Hill Agencies Seeking Post-CR Funding Hikes
Reacting in part to a continuing resolution that kept funding levels in fiscal 2007 at 2006 levels, legislative branch agencies are requesting big boosts in President Bush’s $2.9 trillion fiscal 2008 budget, which was released Monday.
Leading the pack is the Government Printing Office, which is asking for a 48.6 percent hike in its funding compared with last year’s totals.
But other legislative branch agencies also are seeking hefty jumps. The Office of Compliance is requesting a 31.9 percent increase in funds, and the Architect of the Capitol’s office is seeking a 28.5 percent increase.
Rep. Zach Wamp (R-Tenn.), the ranking member on the newly revived Appropriations subcommittee on the legislative branch, said the steep increases present “a textbook case of the effects of the CR.”
“This is clearly a response to the continuing resolution,” he said. “The budgets are not funded at the normal levels.”
But even without the legislative branch CR, budget requests typically are higher than the eventual totals that Congress will fund. The Congressional agencies send their funding requests to the White House Office of Management and Budget, which incorporates them into the president’s annual budget request without change.

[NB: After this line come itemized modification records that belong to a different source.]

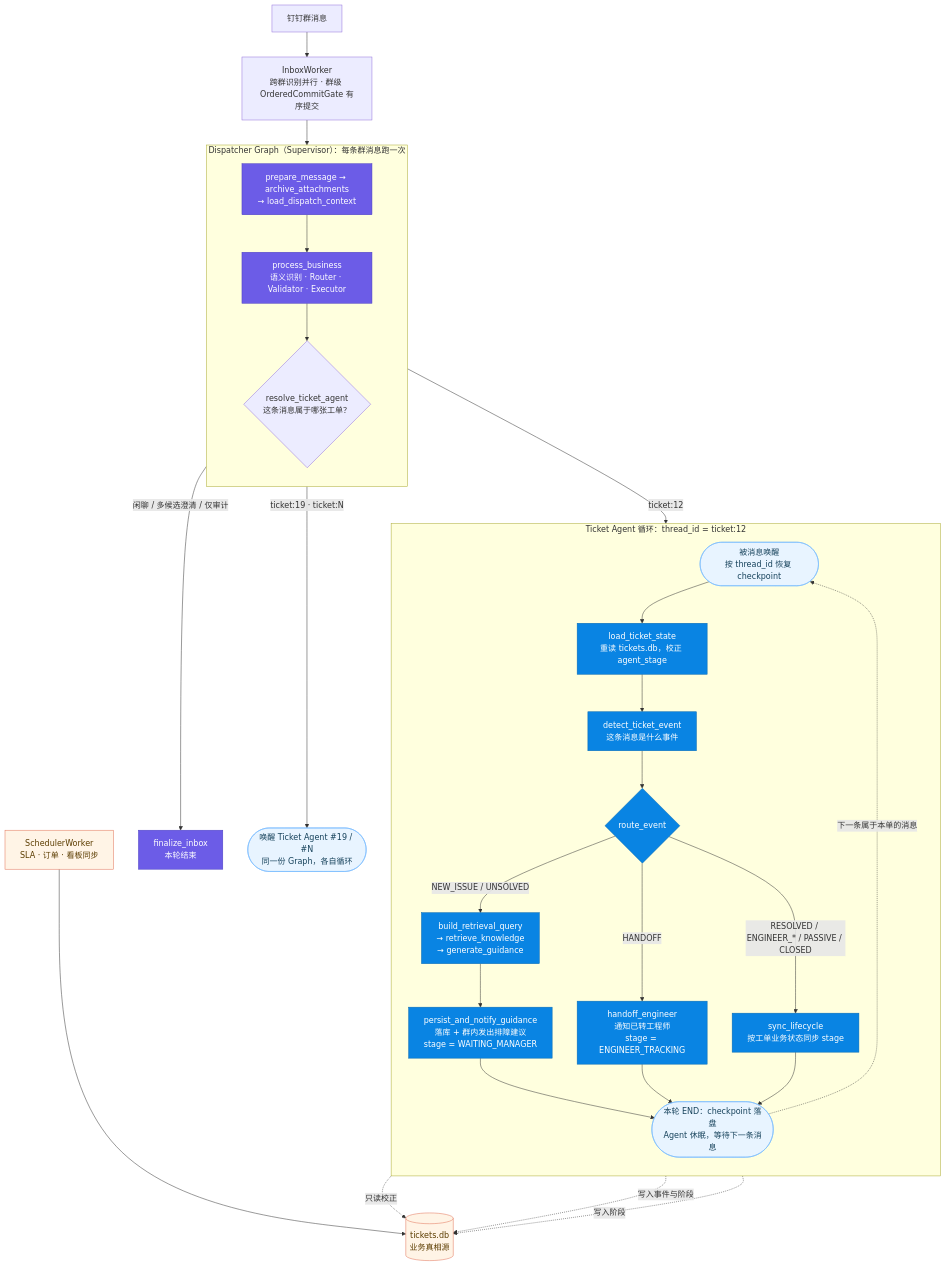
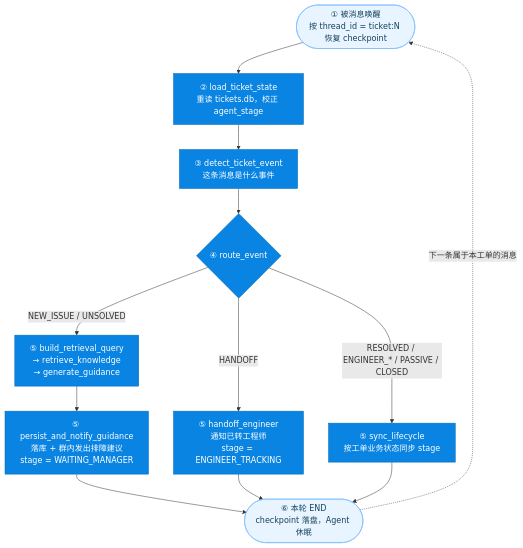
The second of 2 diagrams in README.md (yushui6666/Dingtalk-bot-fix), drawn with Mermaid before and after one commit. The commit also changed other lines of this file and 2 other files, not shown here.

Commit message:
feat(readme):拆分两个图

````diff
--- a/README.md
+++ b/README.md
@@ -13,56 +52,27 @@
 ```mermaid
 flowchart TB
-    M["钉钉群消息"] --> W["InboxWorker<br/>跨群识别并行 · 群级 OrderedCommitGate 有序提交"]
-    W --> D
+    WAKE(["① 被消息唤醒<br/>按 thread_id = ticket:N 恢复 checkpoint"])
+    LOAD["② load_ticket_state<br/>重读 tickets.db，校正 agent_stage"]
+    DETECT["③ detect_ticket_event<br/>这条消息是什么事件"]
+    ROUTE{"④ route_event"}
+    TROUBLE["⑤ build_retrieval_query<br/>→ retrieve_knowledge<br/>→ generate_guidance"]
+    NOTIFY["⑤ persist_and_notify_guidance<br/>落库 + 群内发出排障建议<br/>stage = WAITING_MANAGER"]
+    HAND["⑤ handoff_engineer<br/>通知已转工程师<br/>stage = ENGINEER_TRACKING"]
+    SYNC["⑤ sync_lifecycle<br/>按工单业务状态同步 stage"]
+    SLEEP(["⑥ 本轮 END<br/>checkpoint 落盘，Agent 休眠"])
 
-    subgraph DISP["Dispatcher Graph（Supervisor）：每条群消息跑一次"]
-        direction TB
-        D["prepare_message → archive_attachments<br/>→ load_dispatch_context"]
-        B["process_business<br/>语义识别 · Router · Validator · Executor"]
-        R{"resolve_ticket_agent<br/>这条消息属于哪张工单？"}
-        D --> B --> R
-    end
+    WAKE --> LOAD --> DETECT --> ROUTE
+    ROUTE -->|"NEW_ISSUE / UNSOLVED"| TROUBLE
+    TROUBLE --> NOTIFY
+    ROUTE -->|"HANDOFF"| HAND
+    ROUTE -->|"RESOLVED / ENGINEER_* / PASSIVE / CLOSED"| SYNC
+    NOTIFY --> SLEEP
+    HAND --> SLEEP
+    SYNC --> SLEEP
+    SLEEP -.->|"下一条属于本工单的消息"| WAKE
 
-    R -->|"闲聊 / 多候选澄清 / 仅审计"| FIN["finalize_inbox<br/>本轮结束"]
-    R -->|"ticket:19 · ticket:N"| AN(["唤醒 Ticket Agent #19 / #N<br/>同一份 Graph，各自循环"])
-    R -->|"ticket:12"| WAKE
-
-    subgraph LOOP["Ticket Agent 循环：thread_id = ticket:12"]
-        direction TB
-        WAKE(["被消息唤醒<br/>按 thread_id 恢复 checkpoint"])
-        LOAD["load_ticket_state<br/>重读 tickets.db，校正 agent_stage"]
-        DETECT["detect_ticket_event<br/>这条消息是什么事件"]
-        ROUTE{"route_event"}
-        TROUBLE["build_retrieval_query<br/>→ retrieve_knowledge<br/>→ generate_guidance"]
-        GUIDE["persist_and_notify_guidance<br/>落库 + 群内发出排障建议<br/>stage = WAITING_MANAGER"]
-        HAND["handoff_engineer<br/>通知已转工程师<br/>stage = ENGINEER_TRACKING"]
-        SYNC["sync_lifecycle<br/>按工单业务状态同步 stage"]
-        SLEEP(["本轮 END：checkpoint 落盘<br/>Agent 休眠，等待下一条消息"])
-
-        WAKE --> LOAD --> DETECT --> ROUTE
-        ROUTE -->|"NEW_ISSUE / UNSOLVED"| TROUBLE
-        TROUBLE --> GUIDE
-        ROUTE -->|"HANDOFF"| HAND
-        ROUTE -->|"RESOLVED / ENGINEER_* / PASSIVE / CLOSED"| SYNC
-        GUIDE --> SLEEP
-        HAND --> SLEEP
-        SYNC --> SLEEP
-    end
-
-    SLEEP -.->|"下一条属于本单的消息"| WAKE
-
-    DB[("tickets.db<br/>业务真相源")]
-    LOAD -.只读校正.-> DB
-    GUIDE -.写入事件与阶段.-> DB
-    SYNC -.写入阶段.-> DB
-    SCH["SchedulerWorker<br/>SLA · 订单 · 看板同步"] --> DB
-
-    classDef supervisor fill:#6c5ce7,color:#fff,stroke:#4b3fc1
-    classDef agent fill:#0984e3,color:#fff,stroke:#0769b2
+    classDef step fill:#0984e3,color:#fff,stroke:#0769b2
     classDef idle fill:#e8f4ff,color:#16425b,stroke:#74b9ff
-    classDef db fill:#fff4e6,color:#5c3d00,stroke:#e17055
-    class D,B,FIN supervisor
-    class LOAD,DETECT,ROUTE,TROUBLE,GUIDE,HAND,SYNC agent
-    class WAKE,SLEEP,AN idle
-    class DB,SCH db
+    class LOAD,DETECT,ROUTE,TROUBLE,NOTIFY,HAND,SYNC step
+    class WAKE,SLEEP idle
 ```
````
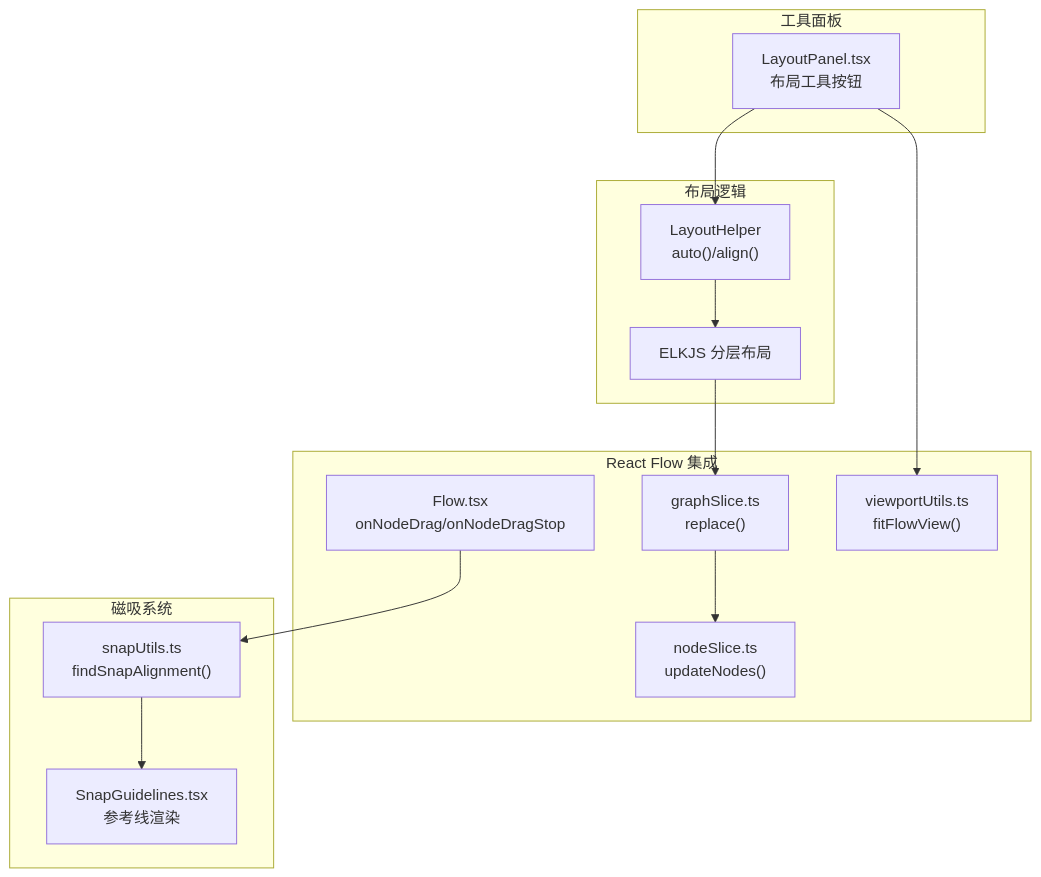
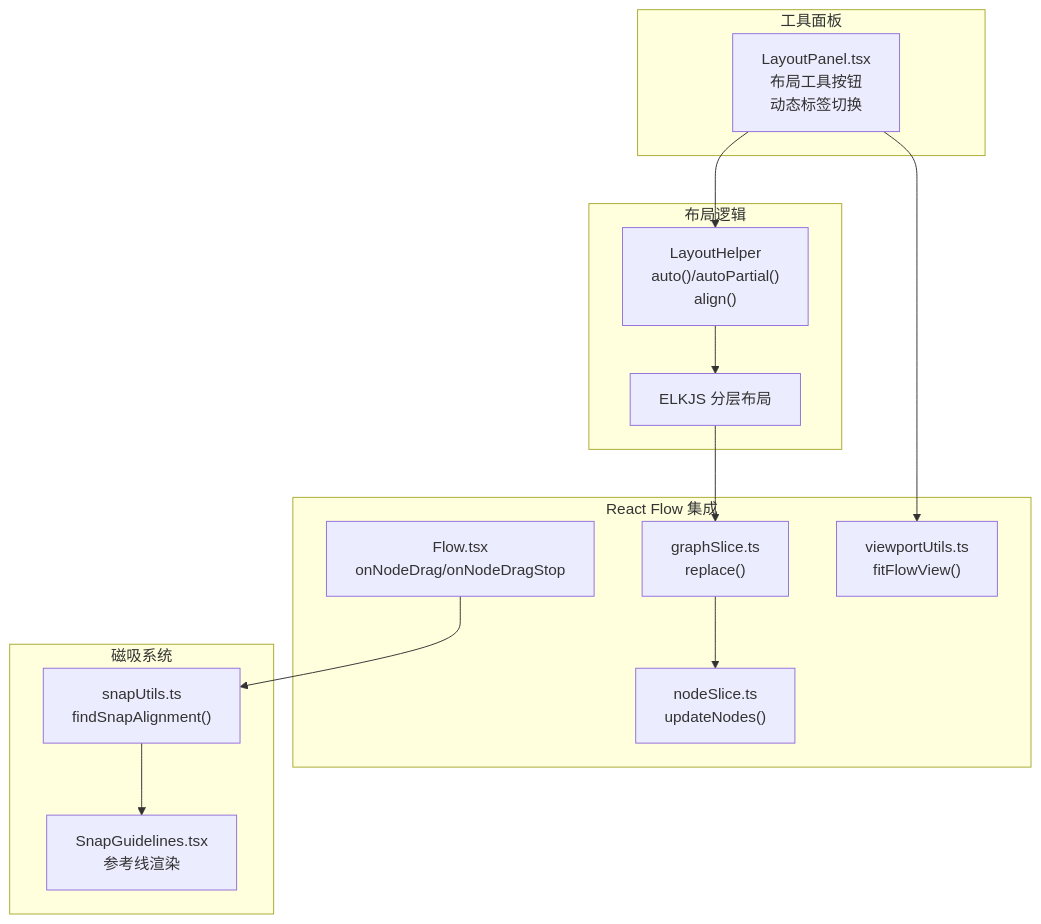
Before and after one commit to kqcoxn/MaaPipelineEditor: the first of 8 diagrams in .qoder/repowiki/zh/content/用户界面/面板系统/工具面板/布局面板.md, drawn with Mermaid. The commit also changed other lines of this file and 35 other files, not shown here.

````diff
--- a/.qoder/repowiki/zh/content/用户界面/面板系统/工具面板/布局面板.md
+++ b/.qoder/repowiki/zh/content/用户界面/面板系统/工具面板/布局面板.md
@@ -47,27 +56,27 @@
 ```mermaid
 graph TB
 subgraph "工具面板"
-LP["LayoutPanel.tsx<br/>布局工具按钮"]
+LP["LayoutPanel.tsx<br/>布局工具按钮<br/>动态标签切换"]
 end
 subgraph "布局逻辑"
-LH["LayoutHelper<br/>auto()/align()"]
+LH["LayoutHelper<br/>auto()/autoPartial()<br/>align()"]
 ELK["ELKJS 分层布局"]
 end
 subgraph "React Flow 集成"
 RF["Flow.tsx<br/>onNodeDrag/onNodeDragStop"]
 GS["graphSlice.ts<br/>replace()"]
 NS["nodeSlice.ts<br/>updateNodes()"]
 VT["viewportUtils.ts<br/>fitFlowView()"]
 end
 subgraph "磁吸系统"
 SU["snapUtils.ts<br/>findSnapAlignment()"]
 SG["SnapGuidelines.tsx<br/>参考线渲染"]
 end
 LP --> LH
 LH --> ELK
 ELK --> GS
 GS --> NS
 RF --> SU
 SU --> SG
 LP --> VT
 ```
````
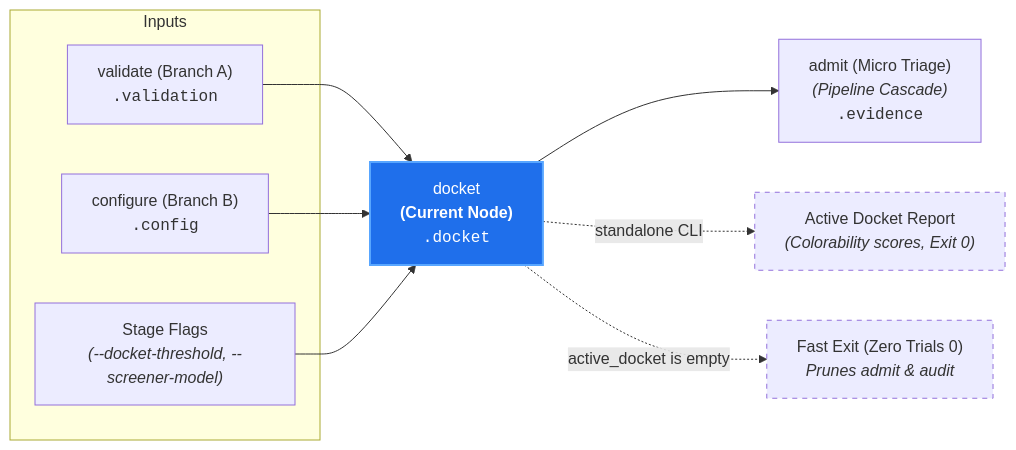
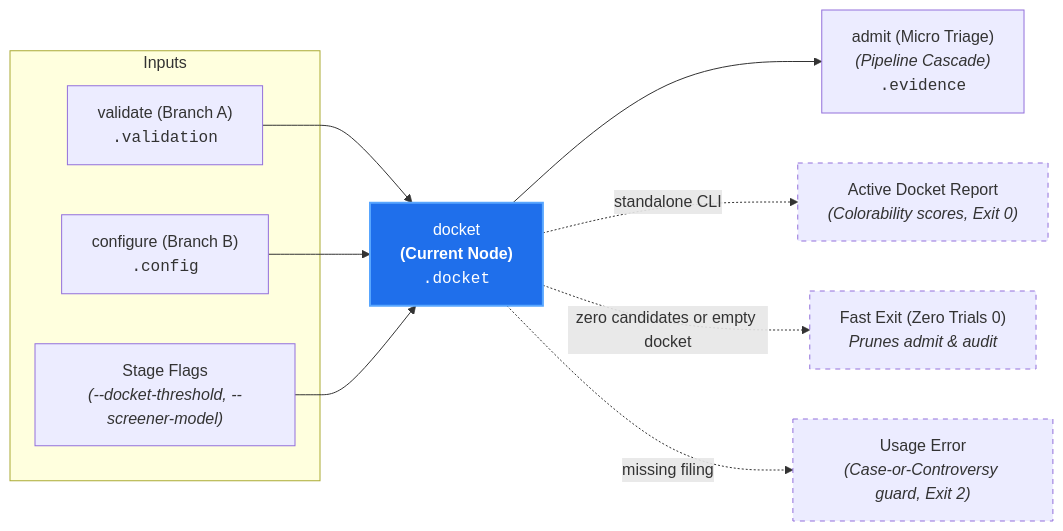
One commit to PAIR-code/canon-clerk changed the diagram in docs/architecture/nodes/docket.md. Above: the diagram before and after it, drawn with Mermaid. The commit also changed other lines of this file and 17 other files, not shown here.

````diff
--- a/docs/architecture/nodes/docket.md
+++ b/docs/architecture/nodes/docket.md
@@ -22,20 +22,22 @@
 ```mermaid
 flowchart LR
     subgraph Inputs["Inputs"]
         Validate["validate (Branch A)<br/><code>.validation</code>"]
         Config["configure (Branch B)<br/><code>.config</code>"]
         Params["Stage Flags<br/><i>(--docket-threshold, --screener-model)</i>"]
     end
 
     Validate --> Docket["docket<br/><b>(Current Node)</b><br/><code>.docket</code>"]
     Config --> Docket
     Params --> Docket
 
     Docket --> Admit["admit (Micro Triage)<br/><i>(Pipeline Cascade)</i><br/><code>.evidence</code>"]
     Docket -. "standalone CLI" .-> DocketReport["Active Docket Report<br/><i>(Colorability scores, Exit 0)</i>"]
-    Docket -. "active_docket is empty" .-> ZeroCases["Fast Exit (Zero Trials 0)<br/><i>Prunes admit & audit</i>"]
+    Docket -. "zero candidates or empty docket" .-> ZeroCases["Fast Exit (Zero Trials 0)<br/><i>Prunes admit & audit</i>"]
+    Docket -. "missing filing" .-> UsageError["Usage Error<br/><i>(Case-or-Controversy guard, Exit 2)</i>"]
 
     style Docket fill:#1f6feb,stroke:#58a6ff,stroke-width:2px,color:#fff
     style DocketReport stroke-dasharray: 5 5
     style ZeroCases stroke-dasharray: 5 5
+    style UsageError stroke-dasharray: 5 5
 ```
````
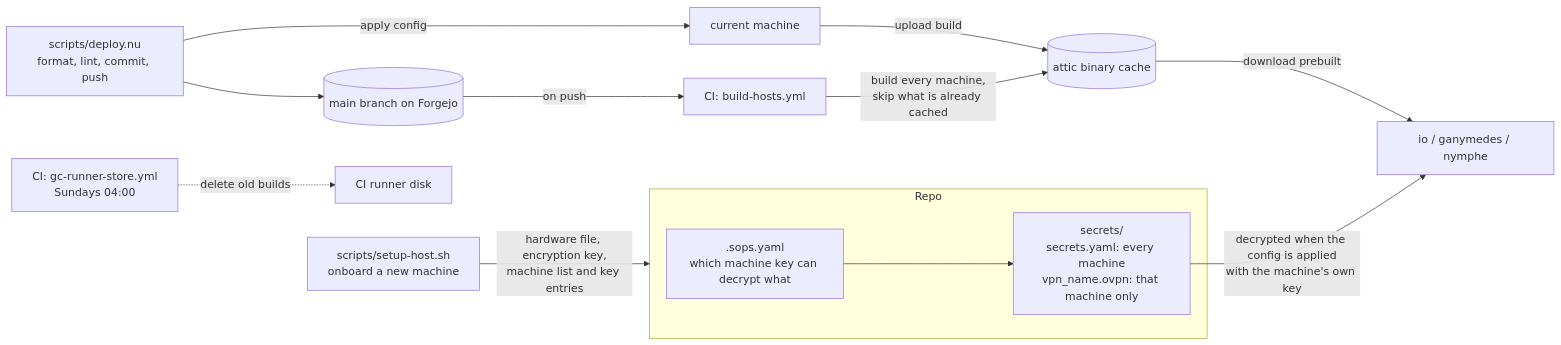
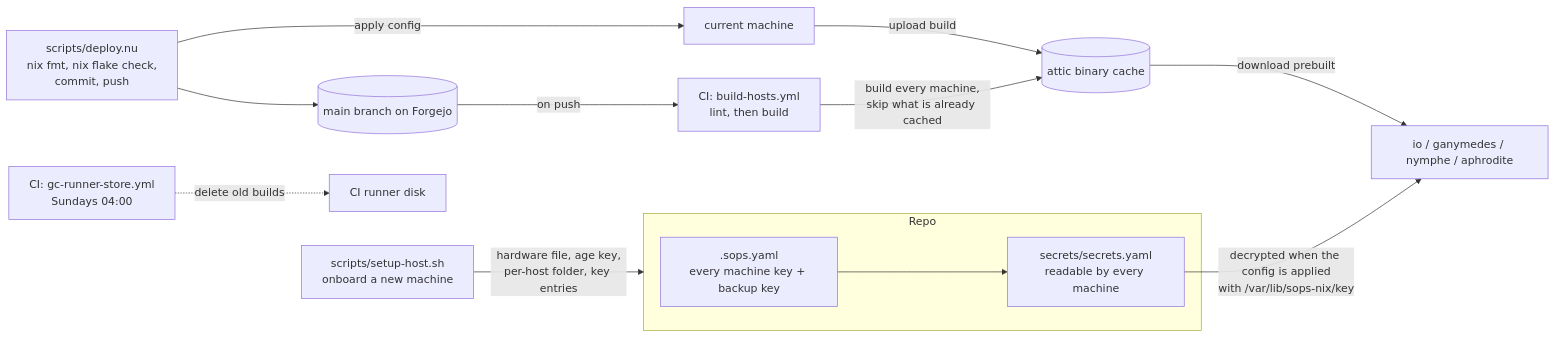
Before and after one commit to 68656c6c/celestial: the second of 2 diagrams in docs/structure.md, drawn with Mermaid. The commit also changed other lines of this file and 1 other file, not shown here.

````diff
--- a/docs/structure.md
+++ b/docs/structure.md
@@ -143,21 +144,21 @@
 ```mermaid
 flowchart LR
     subgraph repo["Repo"]
-        sopscfg[".sops.yaml<br/>which machine key can decrypt what"]
-        secrets["secrets/<br/>secrets.yaml: every machine<br/>vpn_name.ovpn: that machine only"]
+        sopscfg[".sops.yaml<br/>every machine key + backup key"]
+        secrets["secrets/secrets.yaml<br/>readable by every machine"]
         sopscfg --> secrets
     end
 
-    setup["scripts/setup-host.sh<br/>onboard a new machine"] -->|"hardware file, encryption key,<br/>machine list and key entries"| repo
+    setup["scripts/setup-host.sh<br/>onboard a new machine"] -->|"hardware file, age key,<br/>per-host folder, key entries"| repo
 
-    deploy["scripts/deploy.nu<br/>format, lint, commit, push"] --> main[("main branch on Forgejo")]
+    deploy["scripts/deploy.nu<br/>nix fmt, nix flake check,<br/>commit, push"] --> main[("main branch on Forgejo")]
     deploy -->|"apply config"| local["current machine"]
     local -->|"upload build"| attic[("attic binary cache")]
 
-    main -->|"on push"| ci["CI: build-hosts.yml"]
+    main -->|"on push"| ci["CI: build-hosts.yml<br/>lint, then build"]
     ci -->|"build every machine,<br/>skip what is already cached"| attic
     gc["CI: gc-runner-store.yml<br/>Sundays 04:00"] -.->|"delete old builds"| runner["CI runner disk"]
 
-    attic -->|"download prebuilt"| hostsbox["io / ganymedes / nymphe"]
-    secrets -->|"decrypted when the config is applied<br/>with the machine's own key"| hostsbox
+    attic -->|"download prebuilt"| hostsbox["io / ganymedes / nymphe / aphrodite"]
+    secrets -->|"decrypted when the config is applied<br/>with /var/lib/sops-nix/key"| hostsbox
 ```
````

The requests typically are considered “wish lists” made by the agencies at the start of the appropriations process, and over the next few months, Congressional leaders usually pare them down.
In past appropriations cycles, Members repeatedly have expressed concerns about granting double-digit increases for the legislative branch while other federal agencies have received much more minor boosts.
The GPO is requesting $182 million for fiscal 2008, up from $122.4 million last year.
One of the reasons for such a steep increase is because the agency will print the U.S. Code this year, something that takes place every six years, according to an agency spokeswoman.
GPO officials also are asking for money for its Congressional Printing and Binding fund, which has been “flat funded” for three straight years, spokeswoman Veronica Meter said.
Plus, the agency is asking for $10.5 million to complete its future digital system, a project that will digitize all federal documents, along with money to fix the agency’s aging buildings, continue the agency’s retraining program and funds for IT projects, Meter said.
Meanwhile, the Office of Compliance is requesting $4.1 million, compared with $3.1 million in the previous year.
And after leading legislative agency request increases in the past two budget requests, the AOC is asking for $472 million for fiscal 2008, compared with $367 million last year.
A large chunk of the request is for the Capitol Power Plant. The AOC is asking for $111.2 million for the complex, up from $73.1 million in 2007. A sizable chunk of those funds is expected to go toward fixing tunnels beneath the plant that have been plagued by health and safety issues.
The AOC also is seeking $34 million for the cost-plagued Capitol Visitor Center next year. (See CVC Watch, p. 3.)
Interesting enough, the AOC is seeking a 30 percent boost in funding to maintain the Senate Office Buildings (to $87.2 million from $67 million), but a 15 percent decrease to maintain the House buildings.
And in a separate request, the AOC is asking Congress for $9.8 million for the Botanic Garden, a 27.1 percent increase in funds compared with last year’s $7.6 million total.
The Library of Congress is seeking a 14.1 percent boost, to $682.2 million from $598 million.
The Congressional Research Service would be allocated $108.7 million, compared with $101 million in the CR. The copyright office would lose funds, going from $58.6 million in 2007 to $51.6 million in 2008.
The Capitol Police, meanwhile, are seeking a 16.8 percent jump, to $299 million from $255.9 million.
But there are some single-digit budget increases found in the requests.
The Government Accountability Office is requesting $523.7 million, up 8.5 percent from $482.4 million. And the Congressional Budget Office is asking for $38 million, up 7.1 percent from $35.5 million.
One of the few offices asking for a decrease in funding is the Office of the Legislative Council of the Senate, and it’s a very modest decrease, down 1 percent to $5.39 million from $5.44 million.
John McArdle contributed to this report.